      I think a recurring theme here is whether we can expect a single study to provide sufficient evidence for a particular effect, or should the process be much more distributed (i.e., replications and meta-analyses). High powered single studies are clearly more controlled (exactly the same parameters, etc), but could place too high a burden on single research groups who may not have resources to carry out large-scale data collection. Alternatively, pooling results over multiple studies, potentially conducted by multiples groups, reduces experimental control, but would be cheaper for any given group, and could also avoid “lab-specific” biases.

      Delete
  4. Many people are focusing on false positives, and more generally Type I vs Type II error. We also need to think about true positives. This isn't trivial. Among those studies which declare statistical significance (at whatever alpha), some will be true positives and some will be false positives. Increasing the stringency of the alpha will reduce the rate of false positives, but won't do anything to improve the rate of true positives. It's an often under-appreciated fact that underpowered (i.e., smaller) studies will result in a higher proportion of false to true positives among these nominally significant findings, because the alpha is constant while the rate of true positives is a function of statistical power and the proportion of hypotheses tested which are in fact true. So increasing the power of our studies (e.g., making them bigger), and improving the likelihood that the hypotheses we test will be true (e.g., less exploratory research) will also improve the situation.

    ReplyDelete
    Replies
    1. Thanks Marcus for highlighting this important issue. I agree that it would be counter-productive to lower the statistical threshold without increasing statistical power.

      Also, thanks again for pointing me toward literature discussing more general arguments against significance testing, very helpful.

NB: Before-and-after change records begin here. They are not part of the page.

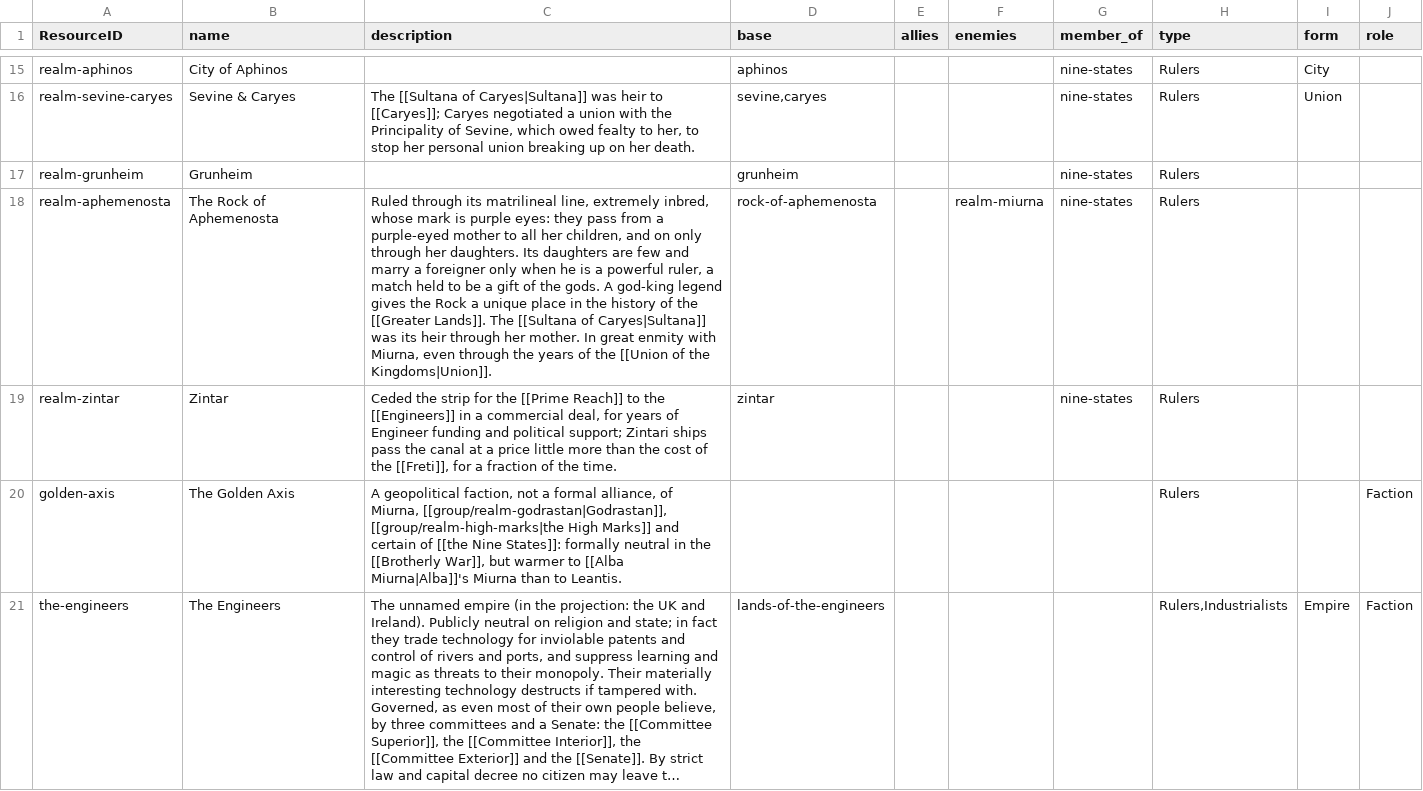
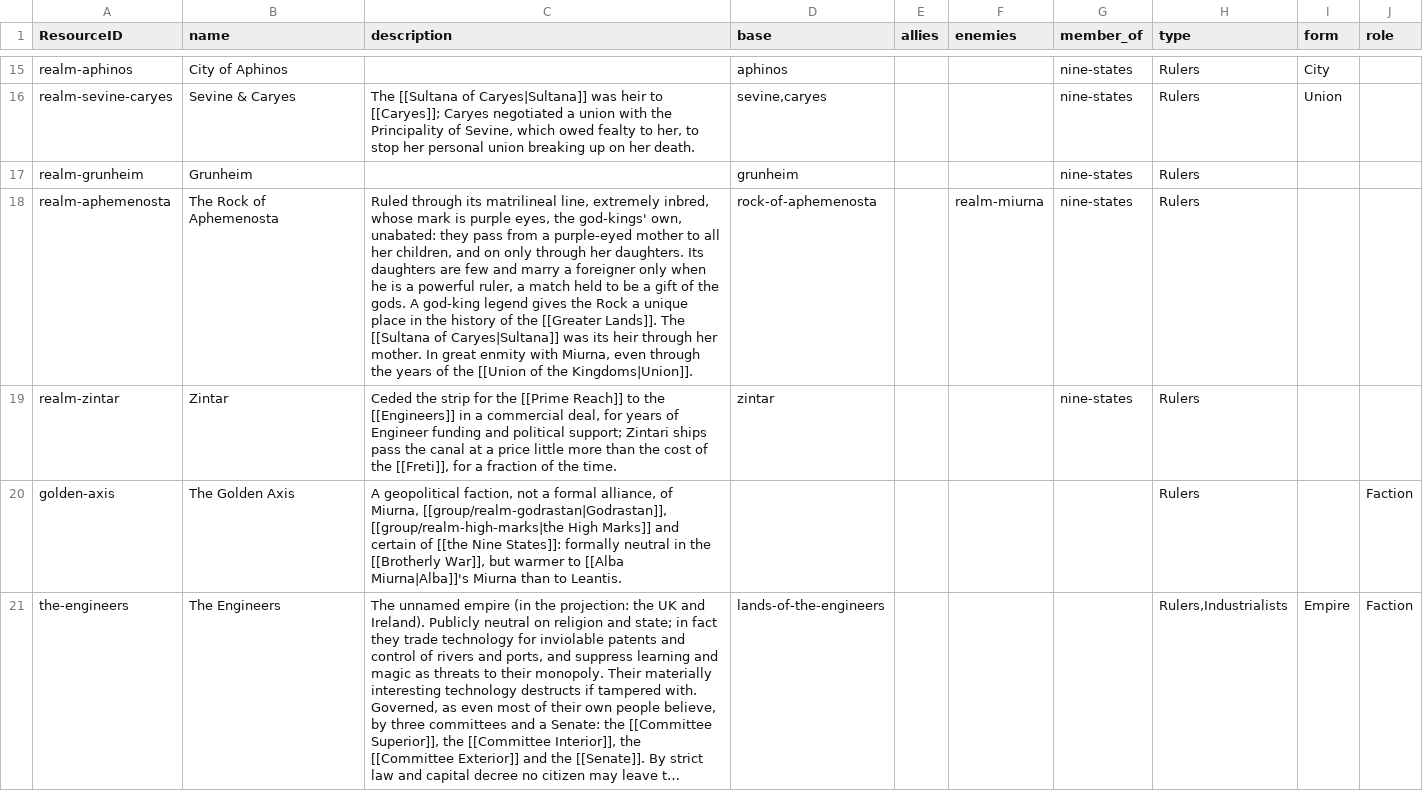
Before and after one commit to philtweir/cairn-world, a CSV file: layers/antenexus/data/group.csv, drawn as a sheet; only a part is shown, gaps mark what is left out; long unchanged cells end in …; the diff covers the shown part only; the diff names each change by its address in the sheet, - before the commit and + after, or states it on an @@ line.

```diff
--- a/layers/antenexus/data/group.csv
+++ b/layers/antenexus/data/group.csv
-C18 (description): …is purple eyes: they pass…
+C18 (description): …is purple eyes, the god-kings' own, unabated: they pass…
```
Also changed, not shown: 1 added row and 4 edited cells elsewhere in this file, layers/antenexus/data/place.csv, layers/bith-na-bro/data/group.csv.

      Delete
  5. Nice post Mark! For those interested in the historical perspective of how the 5% level came to be the general standard, there's a lovely paper from 1982 that examines Fisher's (1925) statements on the subject, but also traces the idea back further to the late 19th Century. PDF here: http://www.radford.edu/~jaspelme/611/Spring-2007/Cowles-n-Davis_Am-Psyc_orignis-of-05-level.pdf

    ReplyDelete